The Ivanpah plant is the first of nine multibillion-dollar solar farms in California and Arizona that are expected to begin construction before the end of the year as developers race to qualify for tens of billions of dollars in federal grants and loan guarantees that are about to expire. The new plants will generate nearly 4,000 megawatts of electricity if built — enough to power three million homes.Reading this in my Sunday Merc was eerie, because it exactly echoed what I read Saturday night about the beginning and end of the first wave of Mojave solar thermal development during the 1980s, where the nine plants of the Solar Electricity Generating Systems developed by Luz International once accounted for 95% of the world’s solar electricity generation capacity.
But this first wave may very well be the last for a long time, according to industry executives. Without continued government incentives that vastly reduce the risks to investors, solar companies planning another dozen or so plants say they may not be able to raise enough capital to proceed.
“I think we’re going to see a burst of projects over the next two months and then you’re going to hear the sounds of silence for quite a while,” said David Crane, chief executive of NRG Energy, on Wednesday after he announced that his company would invest $300 million in the Ivanpah plant.

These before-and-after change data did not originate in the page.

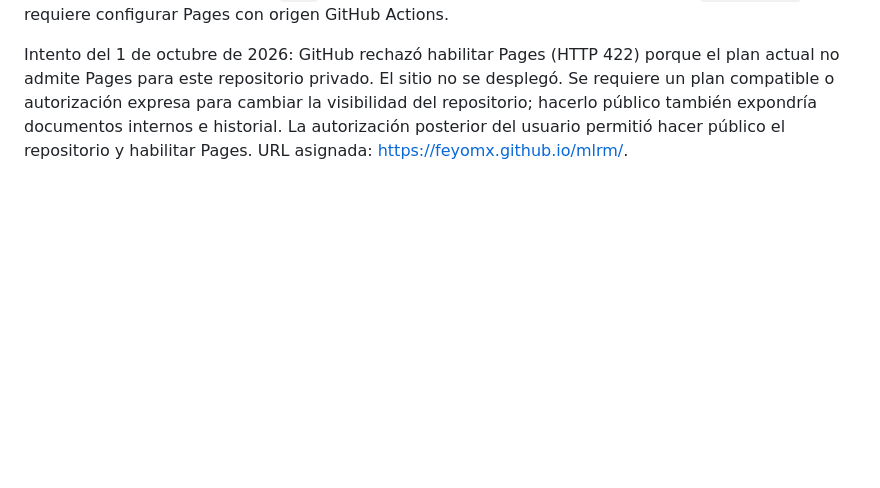
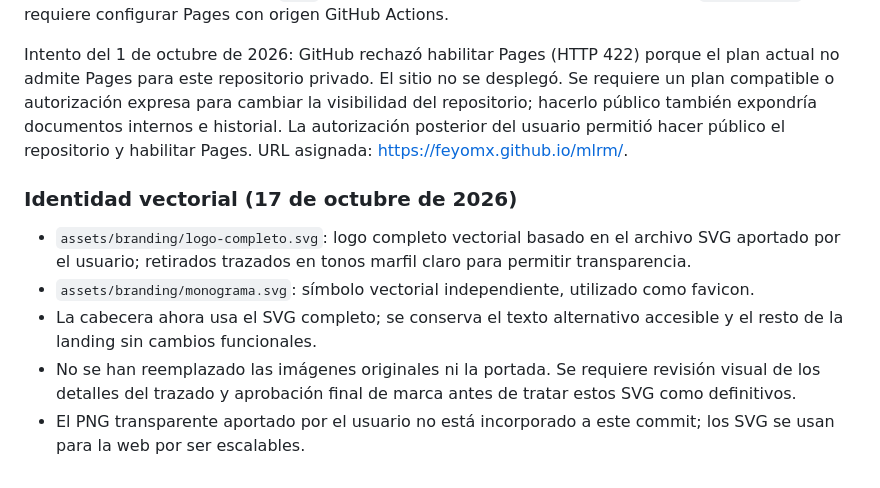
Before and after one commit to FeyoMx/mlrm, a Markdown page: README.md, the part around the change. Drawn GitHub-style; blank space fills up the shorter version.

Commit message:
feat: integrar identidad vectorial MLRM en README.md

```diff
--- a/README.md
+++ b/README.md
@@ -80,3 +80,12 @@ La portada autorizada fue generada con IA y no se presenta como fotografía real
 El flujo `.github/workflows/pages.yml` prepara únicamente `index.html`, `styles.css`, `app.js`, `config.js` y `assets/` como artefacto público; no incluye README, brief, AGENTS ni imágenes originales. Se ejecuta al cambiar archivos del sitio en `main` o manualmente desde Actions. Usa el entorno `github-pages` y requiere configurar Pages con origen GitHub Actions.
 
 Intento del 1 de octubre de 2026: GitHub rechazó habilitar Pages (HTTP 422) porque el plan actual no admite Pages para este repositorio privado. El sitio no se desplegó. Se requiere un plan compatible o autorización expresa para cambiar la visibilidad del repositorio; hacerlo público también expondría documentos internos e historial. La autorización posterior del usuario permitió hacer público el repositorio y habilitar Pages. URL asignada: https://feyomx.github.io/mlrm/.
+
+
+### Identidad vectorial (17 de octubre de 2026)
+
+- `assets/branding/logo-completo.svg`: logo completo vectorial basado en el archivo SVG aportado por el usuario; retirados trazados en tonos marfil claro para permitir transparencia.
+- `assets/branding/monograma.svg`: símbolo vectorial independiente, utilizado como favicon.
+- La cabecera ahora usa el SVG completo; se conserva el texto alternativo accesible y el resto de la landing sin cambios funcionales.
+- No se han reemplazado las imágenes originales ni la portada. Se requiere revisión visual de los detalles del trazado y aprobación final de marca antes de tratar estos SVG como definitivos.
+- El PNG transparente aportado por el usuario no está incorporado a este commit; los SVG se usan para la web por ser escalables.
```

With both Democrats and Republicans promising to rein in the federal budget, it is unclear whether lawmakers will extend the programs in any form. “That could stall a number of projects and even lead to the failure of some,” said Ted Sullivan, an analyst with Lux Research, a consulting firm in New York.

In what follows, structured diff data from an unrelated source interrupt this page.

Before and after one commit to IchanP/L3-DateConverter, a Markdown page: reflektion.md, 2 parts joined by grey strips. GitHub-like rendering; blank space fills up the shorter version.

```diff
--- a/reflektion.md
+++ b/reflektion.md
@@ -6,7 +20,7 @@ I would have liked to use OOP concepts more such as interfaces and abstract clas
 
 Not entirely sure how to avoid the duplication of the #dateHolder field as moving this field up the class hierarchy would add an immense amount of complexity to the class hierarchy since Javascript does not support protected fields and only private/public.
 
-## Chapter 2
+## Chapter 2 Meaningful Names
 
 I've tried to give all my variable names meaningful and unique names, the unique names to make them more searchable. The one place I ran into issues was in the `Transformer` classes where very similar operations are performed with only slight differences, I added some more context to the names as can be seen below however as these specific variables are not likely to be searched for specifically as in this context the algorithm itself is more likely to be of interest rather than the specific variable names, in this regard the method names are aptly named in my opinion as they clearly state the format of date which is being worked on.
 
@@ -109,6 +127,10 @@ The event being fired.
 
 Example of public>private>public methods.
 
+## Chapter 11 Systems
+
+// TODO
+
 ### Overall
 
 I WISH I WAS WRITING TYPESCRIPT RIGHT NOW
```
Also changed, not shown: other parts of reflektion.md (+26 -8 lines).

Writing in a technical report for Sandia National Laboratories, Luz’s former business development VP, Michael Lotker, summarized how the company was repeatedly forced to plan its projects in between the institution of subsidies (such as RE tax credits) and their expiration. Often this meant that a 18 month project had to be completed in ten months — and in one case seven months — as the company was squeezed between knowing that the credit was available and the deadline for generating electricity before the credit expired.
Knowing that Luz had a gun to its head, investors, suppliers and even the unions exploited the company’s desperation knowing that it had to agree to almost any terms to make the project happen. As a result, the company ran out of money, which helped discourage any future company from taking the risks that it did.
If the government is paying for something — whether directly via procurement contracts or indirectly via tax subsidies — it has a strong interest in helping its suppliers (in this case of renewable energy) improve their efficiency. More efficiency is a win-win — either the government can get more of it supplied or it can get the same quantity at a lower price. So with the unpredictable, irregular or erratic policy — such as “temporary” credits renewed one year at a time — pushes up costs both for the firms and the society that is subsidizing those firms.
Both Woody’s story and the earlier report by Lotker highlight an important point for US renewable energy policy: the most important thing (as with any policy that impacts business) is consistency and predictability.